Manhunter; thriller, USA, 1986; D: Michael Mann, S: William Petersen, Dennis Farina, Kim Greist, Brian Cox, Stephen Lang, Joan Allen, Tom Noonan

Former FBI agent Will Graham decides to join the investigation of mysterious homicides after his colleague shows the photos of a murdered family. The killer is obviously a psychopath who attacks only during full moon, and due to the unusual jaw he got the nickname "Tooth fairy". Will asks assistance from murderer Dr. Hannibal Lecter, whom he put behind bars. But Hannibal contacts the killer and even gives him suggestions to kill Will's family in Florida. The killer is Francis who tries to killer a blind woman after a relationship, but Will finds and stops him in time.

Excellent crime thriller "Manhunter", an adaptation of Thomas Harris' novel "Red Dragon", is by it's story, assembly and direction even superior to the hyped sequel "The Silence of the Lambs". Michael Mann proved to be a clever director with loads of highlights, whereas here the thing that matters to him is the style, not violence: the nights are filmed in beautifully blue cinematography, embodying some evasive spirit of the 80s, while details are fantastic, like when agent Will reconstructs the murder in a bloody house by reading the report from the paper. In prison he meets Hannibal Lecter who immediately greets him with a critique ("You still use that awful aftershave?") while he replies him that he captured him because he had a "flaw called madness". It's a pity that Lecter only has a small, 5 minute appearance, but he is wonderfully played by Brian Cox, who refused to repeat his role in "Lambs". It's also excellent how the police is trying to analyze his message on a toilet paper using various technologies. Some have lamented about the odd synthesizer music, but it's one of the finest scores of the 80s, unbelievably blending in with the film as a whole in creating a magical, almost esoteric mood.



cinemarchaeologist said...

I'm glad I'm not the only one who noticed MANHUNTER was far better than THE SILENCE OF THE LAMBS.

I go ever farther and say Brian Cox is a much better Lector than Anthony Hopkins, who won the Academy Award for his portrayal. The trouble with Sir Anthony's take on the character is that his Lector is so obviously crazy. You can look into his face and see it instantly. Cox is much more effective as a more mundane fellow, someone who really could commit Lector's crimes and still appear normal. The scene where he casually asks for Graham's home phone number is especially well-played--the temperature drops 30 degrees as we realize the implications of the request.

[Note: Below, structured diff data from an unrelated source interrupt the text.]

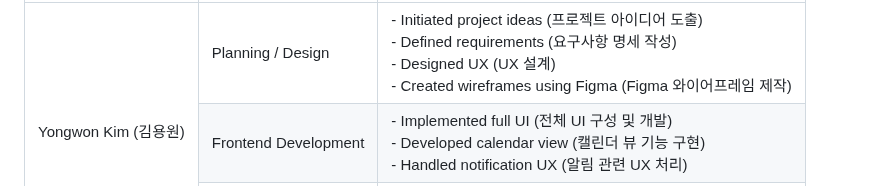
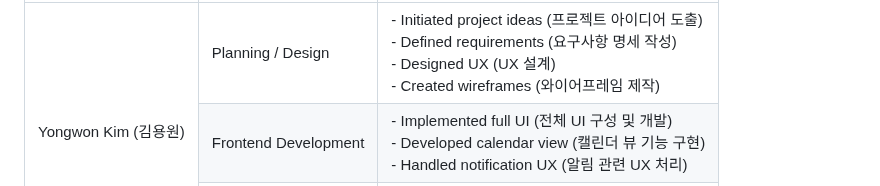
Before and after one commit to haribo09876/portfolioprojectflutter, a Markdown page: README.md, the part around the change. GitHub-like rendering.

```diff
--- a/README.md
+++ b/README.md
@@ -104,7 +104,7 @@ portfolioprojectflutter는 소셜미디어와 쇼핑 기능을 포함한 **생
         - Initiated project ideas (프로젝트 아이디어 도출)<br>
         - Defined requirements (요구사항 명세 작성)<br>
         - Designed UX (UX 설계)<br>
-        - Created wireframes using Figma (Figma 와이어프레임 제작)
+        - Created wireframes (와이어프레임 제작)
       </td>
     </tr>
     <tr>
```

The movie is a very faithful adaptation of the Harris book with the noteworthy exception of the ending--the film does it better.

MANHUNTER didn't do so well at the box office, but it became a monster hit on video, and it's one of the most influential films of the 1980s. It was the first time we saw a profiler work in a movie, and contemporary police dramas of that sort were virtually born with it.

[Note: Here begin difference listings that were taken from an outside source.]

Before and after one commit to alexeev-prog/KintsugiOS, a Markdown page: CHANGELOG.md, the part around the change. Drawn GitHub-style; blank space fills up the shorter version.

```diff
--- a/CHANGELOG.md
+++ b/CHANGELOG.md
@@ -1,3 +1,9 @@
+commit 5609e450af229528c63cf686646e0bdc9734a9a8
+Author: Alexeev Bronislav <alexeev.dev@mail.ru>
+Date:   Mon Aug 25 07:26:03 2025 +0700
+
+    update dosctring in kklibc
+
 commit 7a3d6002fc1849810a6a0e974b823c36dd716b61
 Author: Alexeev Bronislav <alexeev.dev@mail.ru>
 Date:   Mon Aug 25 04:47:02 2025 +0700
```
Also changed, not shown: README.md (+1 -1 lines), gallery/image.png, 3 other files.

The film was remade a few years ago as RED DRAGON by Hollywood hack Brett Ratner. Ratner, working from the same material and with Hopkins and normally-rock-solid Ed Norton on board, grinds out a terrible film--wretched in every particular. It's useful primarily in demonstrating the importance of having talented people behind the camera. When you do, you get MANHUNTER; when you don't, you get RED DRAGON (and a headache).

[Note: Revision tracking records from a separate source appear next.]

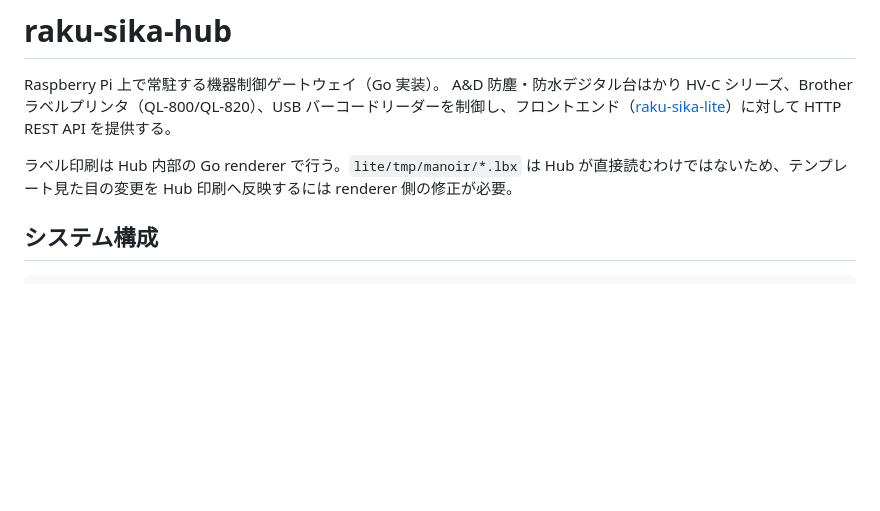
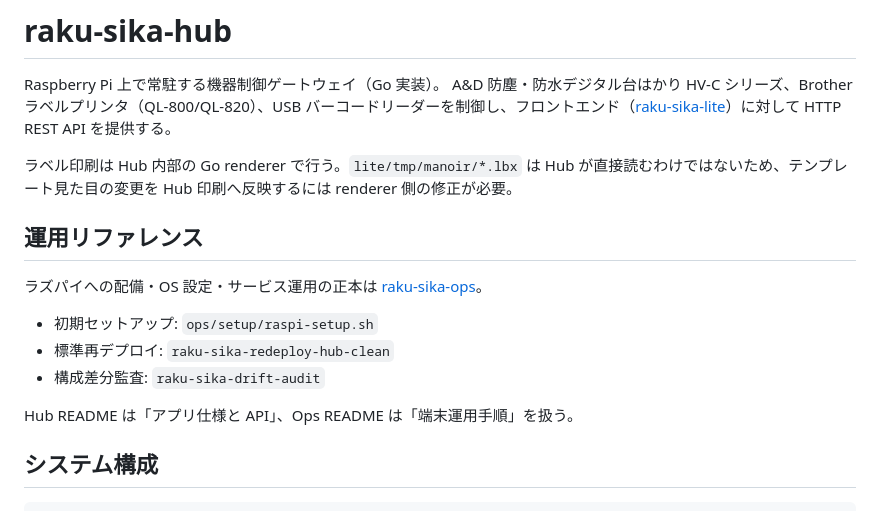
Before and after one commit to deervery/raku-sika-hub, a Markdown page: README.md, the part around the change. Rendered like a GitHub page; blank space fills up the shorter version.

Commit message:
docs: point hub README to ops as deployment source of truth

```diff
--- a/README.md
+++ b/README.md
@@ -4,6 +4,16 @@ Raspberry Pi 上で常駐する機器制御ゲートウェイ（Go 実装）。
 A&D 防塵・防水デジタル台はかり HV-C シリーズ、Brother ラベルプリンタ（QL-800/QL-820）、USB バーコードリーダーを制御し、フロントエンド（[raku-sika-lite](https://github.com/deervery/raku-sika-lite)）に対して HTTP REST API を提供する。
 
 ラベル印刷は Hub 内部の Go renderer で行う。`lite/tmp/manoir/*.lbx` は Hub が直接読むわけではないため、テンプレート見た目の変更を Hub 印刷へ反映するには renderer 側の修正が必要。
+
+## 運用リファレンス
+
+ラズパイへの配備・OS 設定・サービス運用の正本は [raku-sika-ops](https://github.com/deervery/raku-sika-ops)。
+
+- 初期セットアップ: `ops/setup/raspi-setup.sh`
+- 標準再デプロイ: `raku-sika-redeploy-hub-clean`
+- 構成差分監査: `raku-sika-drift-audit`
+
+Hub README は「アプリ仕様と API」、Ops README は「端末運用手順」を扱う。
 
 ## システム構成
 
```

Marin Mandir said...

Interesting observations. Yes, I also prefer this over "Lambs". While "Lambs" was a competent film, "Manhunter" had some almost esoteric mood incorporated into it that fascinated me. And from time to time, I also wonder what could have been if Brian Cox played in "Lambs" in '91.